Another memorable section of the composition was when the brass band played regular staccato notes over the sound of drizzling rain. Snape discovered that one of the side effects from rigging his tuba with microphones was that they recorded the rhythm of his walk. The ‘thump’ of the brass managed to capture the repetitive nature of the hike, and evoked the long stretches of field which Snape summed up for me as ‘monotonous’.

But the composition wasn’t monotonous. Anything but. At times, it produced a meditative, rocking quality – as with the staccato notes.  At other times, the soaring ambient tones reminded me of the enormity of the terrain around Yorkshire.

The indefatigable Louise Snape deserves merit for her contribution towards the event. Hand Of Sheffield managed to pull off a seamless and entertaining evening. I walked home that night, mulling over the relationship between brass music and the rugged Yorkshire landscape.

Written by Nick Willoughby

Nick Willoughby

Nick Willoughby


Back from Easter hols


In the context of this blog, the Easter holidays were rather ill-timed.

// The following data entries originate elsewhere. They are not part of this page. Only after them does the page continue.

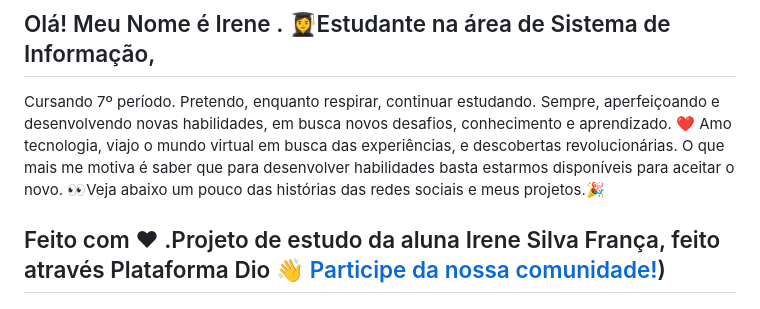
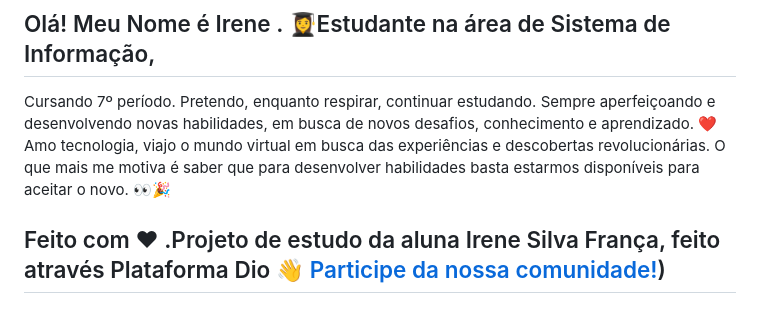
Before and after one commit to issf69/Portifolio-Digital, a Markdown page: README.md, the part around the change. Rendered like a GitHub page.

```diff
--- a/README.md
+++ b/README.md
@@ -100,7 +100,7 @@ Esse projeto está sob a licença MIT.
 
 ---
 ## Olá! Meu Nome é Irene . </p>👩‍🎓Estudante na área de Sistema de Informação,
-Cursando 7º período. Pretendo, enquanto respirar, continuar estudando. Sempre, aperfeiçoando e desenvolvendo novas habilidades, em busca novos desafios, conhecimento e aprendizado. ❤️ ️Amo tecnologia, viajo o mundo virtual em busca
-das experiências, e descobertas revolucionárias. O que mais me motiva é saber que para desenvolver habilidades basta estarmos disponíveis para aceitar o novo. 👀Veja abaixo um pouco das histórias das redes sociais e meus projetos.🎉
+Cursando 7º período. Pretendo, enquanto respirar, continuar estudando. Sempre aperfeiçoando e desenvolvendo novas habilidades, em busca  de novos desafios, conhecimento e aprendizado. ❤️ ️Amo tecnologia, viajo o mundo virtual em busca
+das experiências e descobertas revolucionárias. O que mais me motiva é saber que para desenvolver habilidades basta estarmos disponíveis para aceitar o novo. 👀🎉
 
 ## Feito com ♥ .Projeto de estudo da aluna Irene Silva França, feito através Plataforma Dio :wave: [Participe da nossa comunidade!](https://www.dio.me/))
```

The blog had only just been born, when I rushed home to celebrate the Easter holidays with my friends and family. And although it was relaxing – I don’t think I’ve drunk more cups of tea in my life – I could feel the crackling energy of Sheffield pulling me back from the sleepy little town I grew up in.

There’s one particular treat to look forward to this week: The University of Sheffield’s production of West Side Story!

The brave society that have chosen to stage this notoriously complex work by Leonard Bernstein are SUPAS, who have a long history of putting on a wide range of musicals at the university. There’s no doubt in my mind, though, that West Side Story is the most ambitious work the society has ever staged, so I’m particularly looking forward to it.

The musical is running from April 30th – May 3rd, 7.30pm at the University Drama Studio on Glossop Road.

In the meantime (before the review goes up) here’s a little snippet of one of my favourite local bands, Screaming Maldini.

The band have recently finished a 10 day tour in Japan, and will soon be back gigging in Sheffield. Take a listen to their new track, Abyssinia